Publication Date


Document Type


Committee Members

Robert Rando (Committee Member), Anthony Teasdale (Committee Member), Julie Williams (Committee Chair)

Degree Name

Doctor of Psychology (PsyD)


While diversity-training programs have gained popularity in the US, limited research has been done to establish the effectiveness of these programs in increasing awareness of oppression. The present study explored the effectiveness of the Tunnel of Oppression in increasing awareness of oppression among freshman students at Wright State University. Participants (N= 1736) were given a survey before and after participating in the Tunnel where they rated their awareness of levels of oppression for nine different oppressed groups.

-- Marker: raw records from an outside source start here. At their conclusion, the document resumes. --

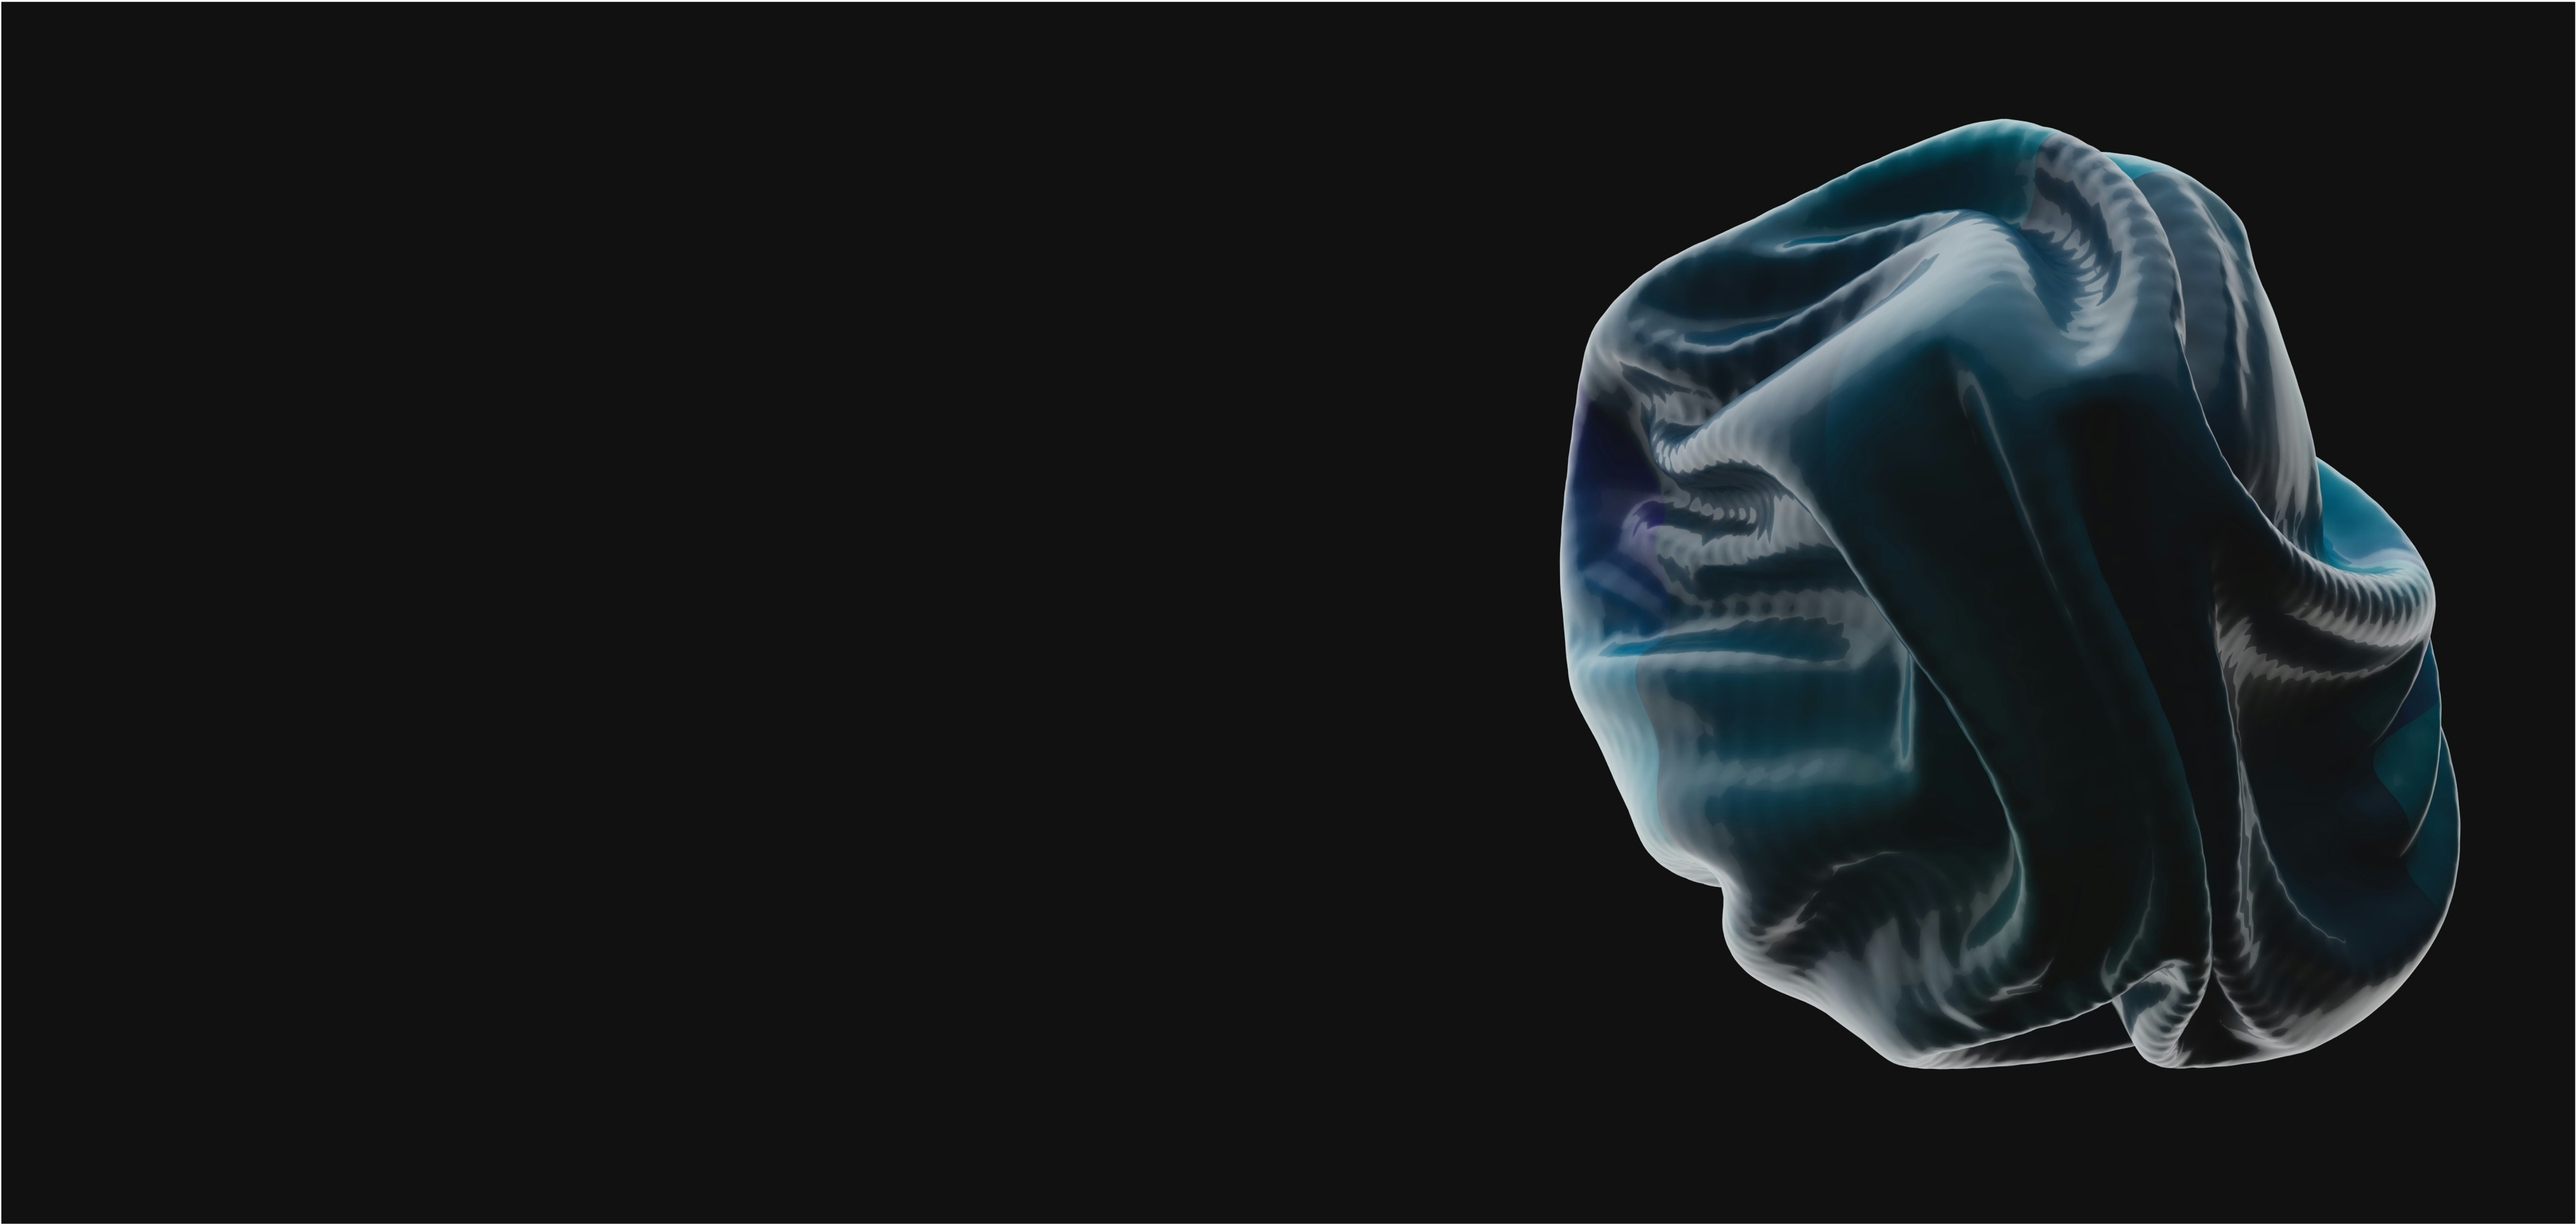
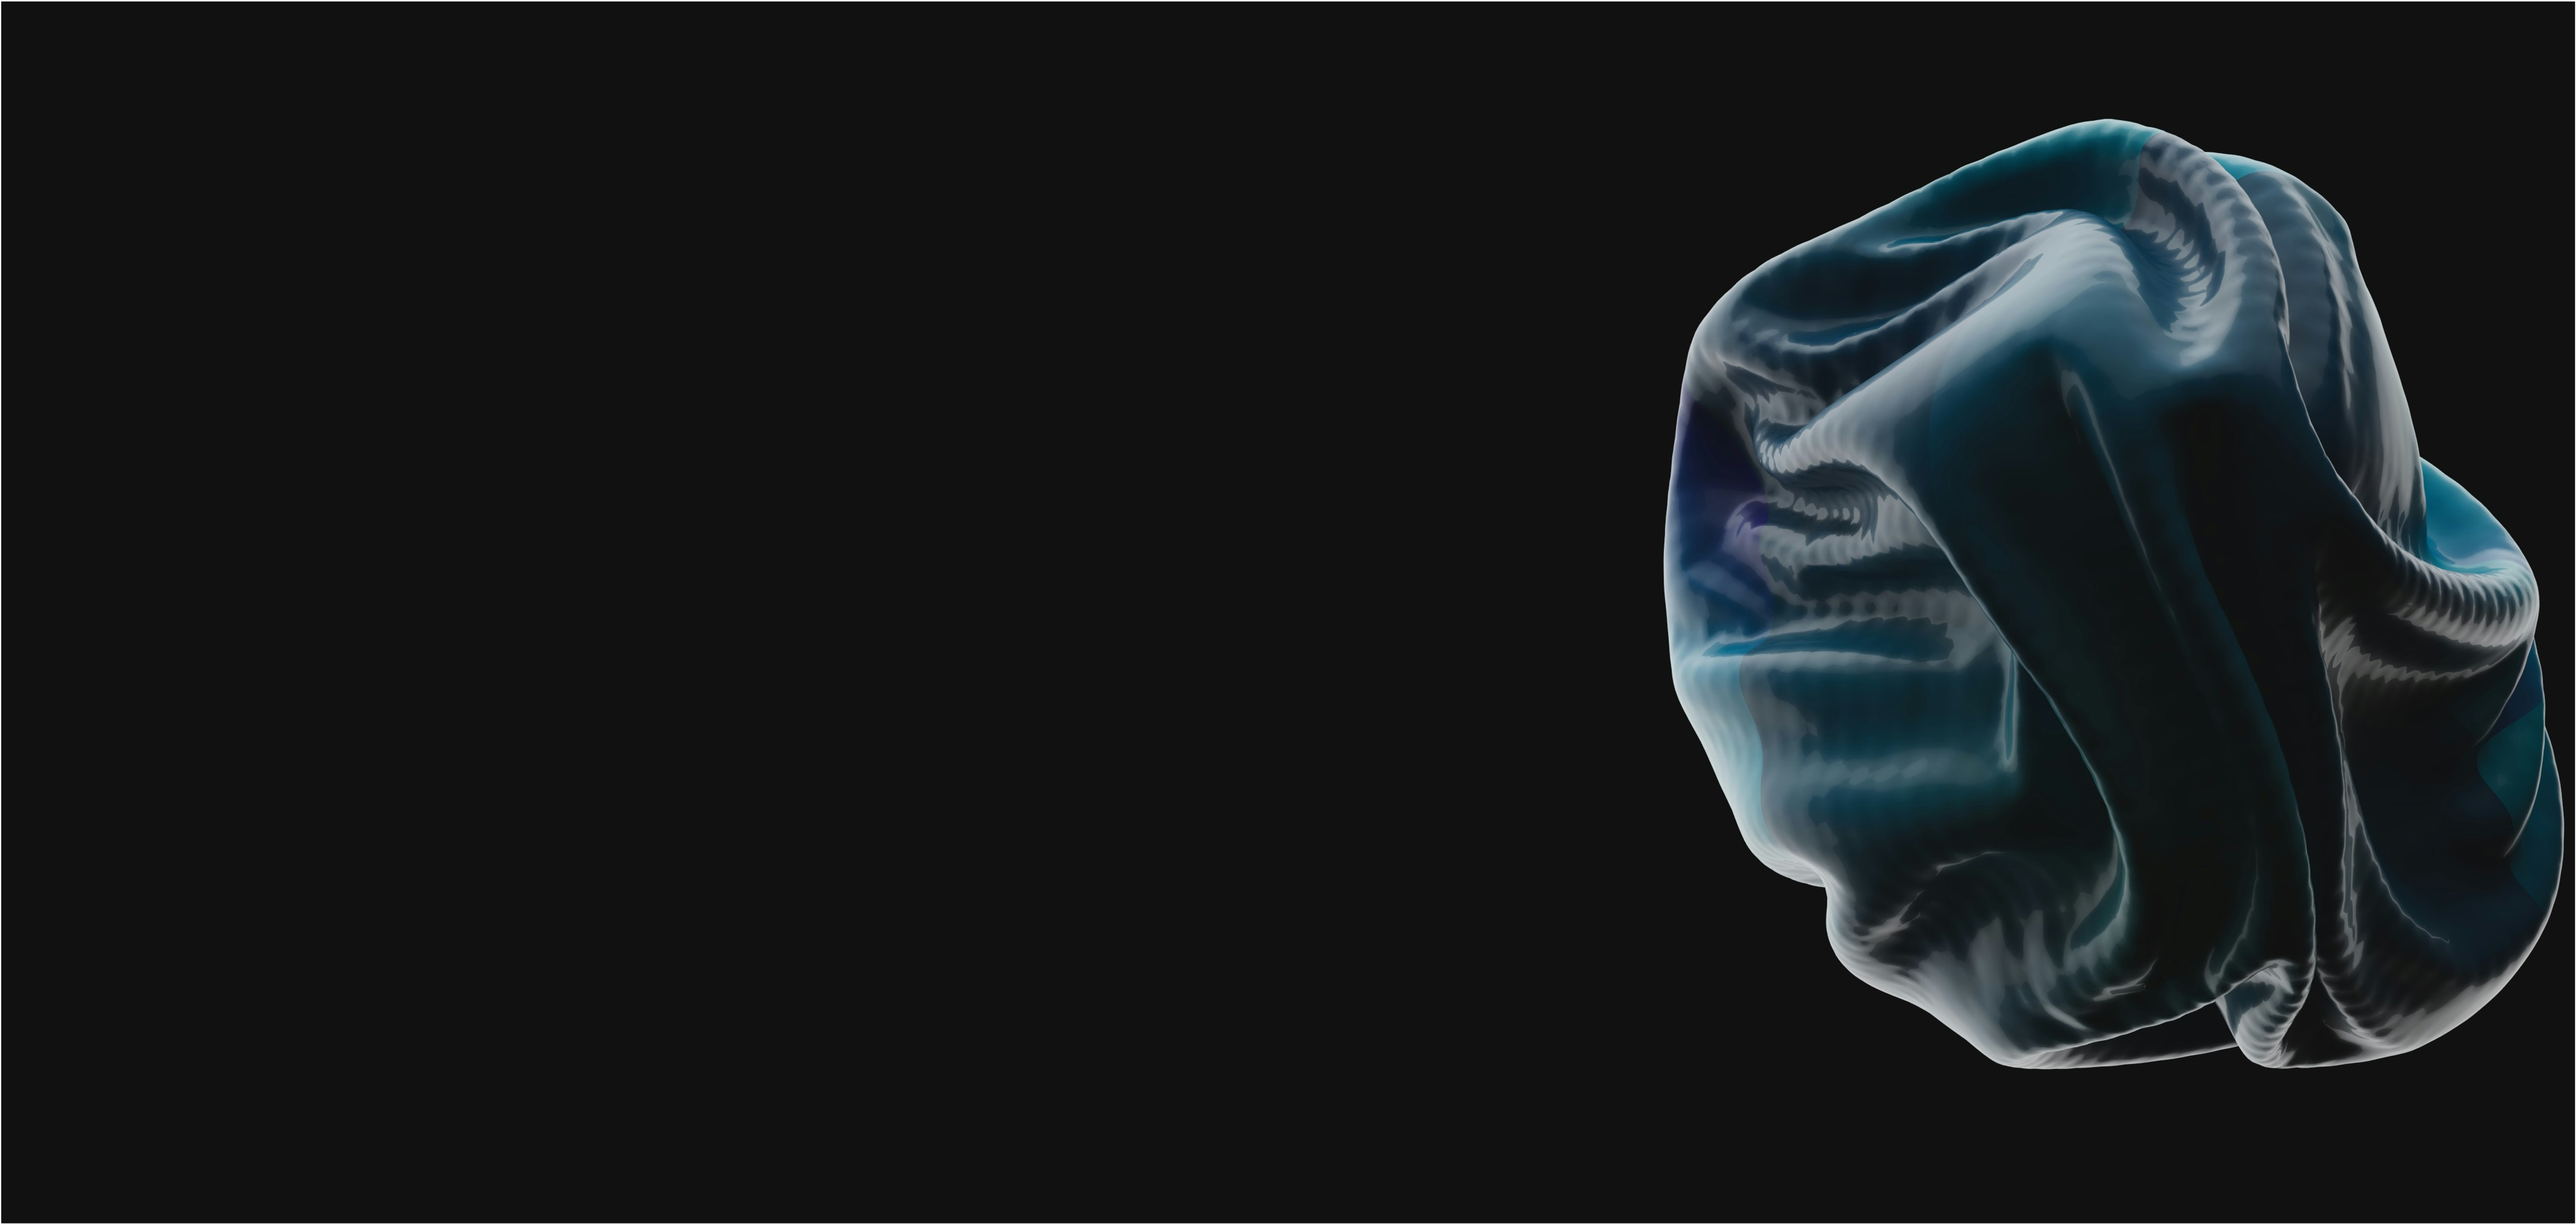
init

Changed region(s): [[0.0, 0.0, 1.0, 1.0]]

diff --git a/content/_index.md b/content/_index.md
@@ -16,7 +16,7 @@ sections:
     design:
     
       spacing:
-        padding: ["10rem", "10rem", 0 , 0]
+        padding: ["10rem", 0, 0 , 0]
       columns: 1
       css_class: "dark min-h-screen"
       background:
@@ -42,7 +42,7 @@ sections:
         </div>
     design:
       spacing:
-        padding: ["5rem", "10rem", 0, 0]
+        padding: ["5rem", 0, 0, 0]
       columns: 1
       css_class: "dark "
       background:
@@ -89,7 +89,7 @@ sections:
         </div>
     design:
       spacing:
-        padding: ["10rem", "12rem", "10rem", 0 ]
+        padding: ["10rem", 0, "10rem", 0 ]
       columns: 1
       css_class: "dark min-h-screen"
       background:
@@ -121,7 +121,7 @@ sections:
         </div>
     design:
       spacing:
-        padding: ["10rem", 0, 0, "10rem"]
+        padding: ["10rem", 0, 0, 0]
       columns: 1
       css_class: "dark"
       background:
@@ -162,7 +162,7 @@ sections:
           </div>
     design:
       spacing:
-        padding: ["10rem", 0 , 0, "10rem"]
+        padding: ["10rem", 0 , 0, 0]
       columns: 1
       css_class: "dark min-h-screen"
       background:
@@ -261,7 +261,7 @@ sections:
         # </div>
     design:
       spacing:
-        padding: ["10rem", 0, "20rem", "10rem"]
+        padding: ["10rem", 0, "20rem", 0]
       columns: 1
       css_class: "dark"
       background:
@@ -296,9 +296,9 @@ sections:
         </div>
     design:
       spacing:
-        padding: ["10rem", "10rem", 0, 0]
+        padding: ["10rem", 0, 0, 0]
       columns: 1
-      css_class: "dark"
+      css_class: "dark min-h-screen"
       background:
         color: "#111111"
         image:
@@ -321,7 +321,7 @@ sections:
         </div>
     design:
       spacing:
-        padding: ["10rem", "10rem", "5rem", 0]
+        padding: ["10rem", 0, "5rem", 0]
       columns: 1
       css_class: "dark"
       background:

Data for this survey was analyzed employing descriptive and non-parametric statistics to determine significance in change of scores (Wilcoxon Signed-Rank and Wilcoxon Rank-Sum) and a correlation among variables (Spearman's Rho). Results found that students who participated in the Tunnel of Oppression reported a significant difference in awareness after participating in the event. Oppressed groups (female and racial minorities) reported higher levels of awareness of oppression prior to participating in the Tunnel. In addition, a gender difference was found in the change in awareness scores where female participants reported a higher rate of change as compared to male participants. In contrast, racial identity did not show an impact in the change in awareness scores. Furthermore, a small correlation between change in awareness and willingness to speak about/take action against oppression was found. Beyond the scope of this dissertation, further research should focus on components of the Tunnel of Oppression that are effective at raising awareness of diversity-related issues. Also, it is recommended that a standardization of the event be developed for future implementation and measurements.

Page Count


Department or Program

School of Professional Psychology

Year Degree Awarded


Included in

Psychology Commons